The nominators had several motives. Awarding the Nobel Peace Prize to Bunche "would thereby not only honour him personally, but express trust and faith in the ability of the United Nations to solve international disputes by way of mediation between the parties". Furthermore, the nominators could not "neglect to mention that giving the Nobel Peace Prize to a member of the coloured race is a boost to peace in itself". Thus the Peace Prize was meant to strengthen the UN and to serve as an initiative against racism as well as to honour Ralph Bunche.
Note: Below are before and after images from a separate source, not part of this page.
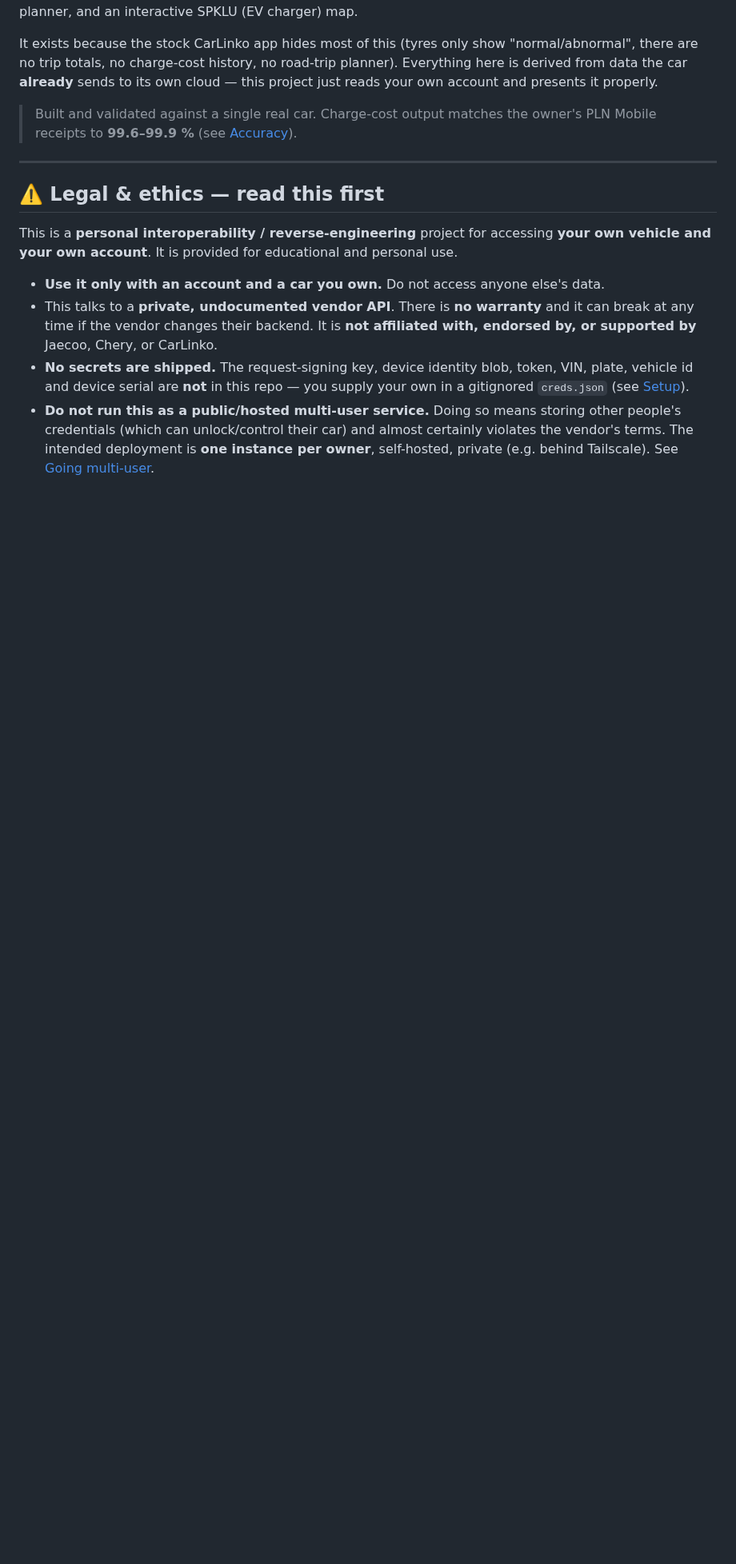
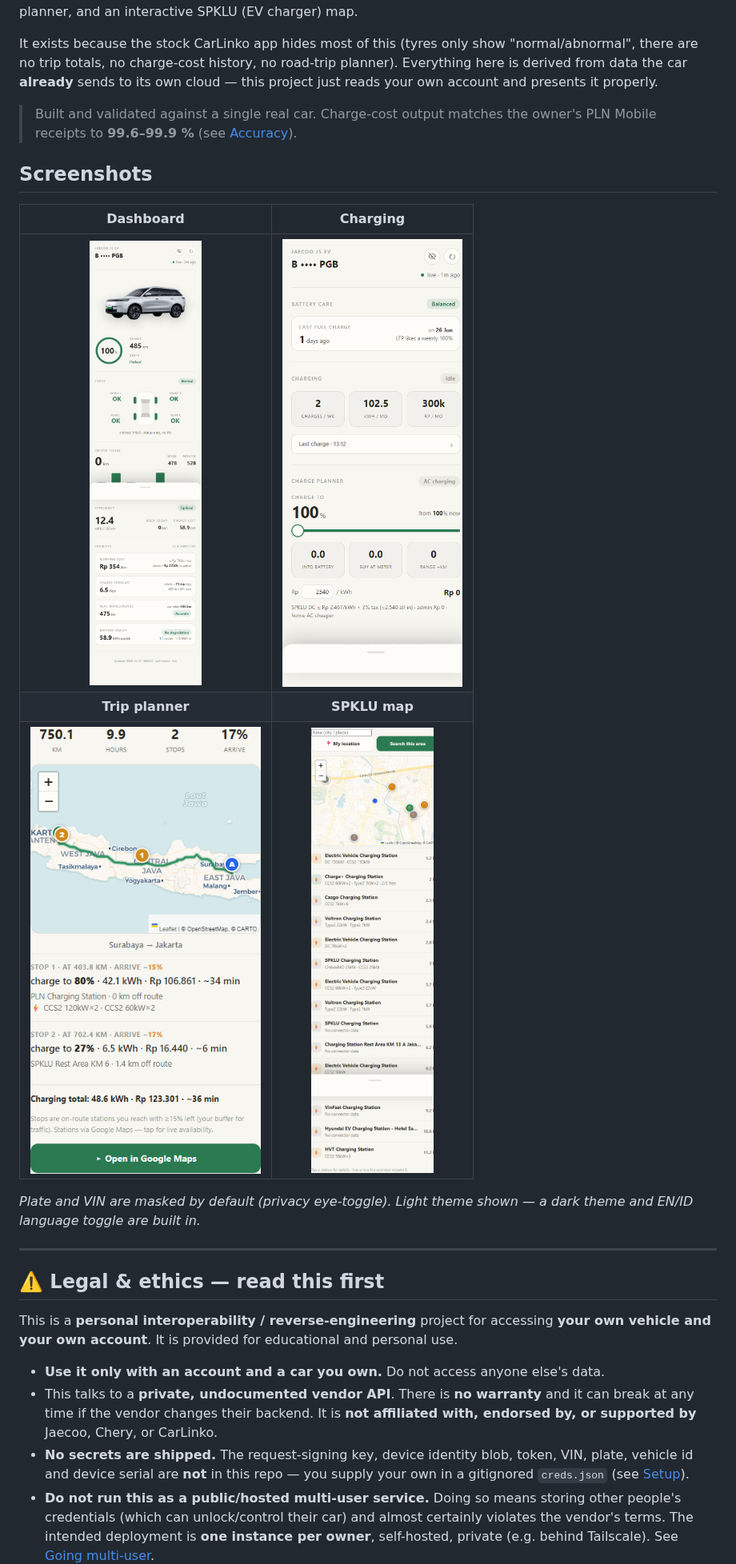
Before and after one commit to GodrezJr2/j5-ev-dashboard, a Markdown page: README.md, the part around the change. Shown at 80% size. GitHub-like rendering; pictures changed too: docs/screenshots/charge.png (added), docs/screenshots/home.png (added), docs/screenshots/spklu-map.png (added); blank space fills up the shorter version.

Commit message:
Add screenshots to README

```diff
--- a/README.md
+++ b/README.md
@@ -11,6 +11,16 @@ project just reads your own account and presents it properly.
 
 > Built and validated against a single real car. Charge-cost output matches the owner's
 > PLN Mobile receipts to **99.6–99.9 %** (see [Accuracy](#accuracy)).
+
+## Screenshots
+
+| Dashboard | Charging |
+| :---: | :---: |
+| ![Home dashboard — battery, range, tyres, efficiency, insights](docs/screenshots/home.png) | ![Charge tab — battery care, charge stats, charge-to planner](docs/screenshots/charge.png) |
+| **Trip planner** | **SPKLU map** |
+| ![Long-trip planner — route, on-route charge stops with connectors and arrival %](docs/screenshots/trip-planner.png) | ![Interactive SPKLU map — pins, live availability, directions](docs/screenshots/spklu-map.png) |
+
+*Plate and VIN are masked by default (privacy eye-toggle). Light theme shown — a dark theme and EN/ID language toggle are built in.*
 
 ---
 
```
The Nobel Peace Prize is an international award given yearly since 1901 for achievements in peace. The prize, which includes about $1.3 million, a gold medal, and a diploma, is presented on December 10, the anniversary of the death of Alfred Nobel, its founder. Dr. Ralph J. Bunche was the first African American to win the Nobel Peace Prize, in 1950. Fourteen years later, Dr. Martin Luther King Jr. was the second, the youngest person thus far to receive the Peace Prize. As Peace Laureates, they are on a list of organizations and people that includes Theodore Roosevelt, 1906; Woodrow Wilson, 1910; Mother Teresa, 1979; Desmond Tutu, 1987; Nelson Mandela, 1993; and Jimmie Carter, 2002. Certainly the life of Dr. Bunche demonstrates that no African American of the 20th century, however prominent, escaped the racial forces shaping the United States, forces that led to the Civil Rights Movement of the 1960s.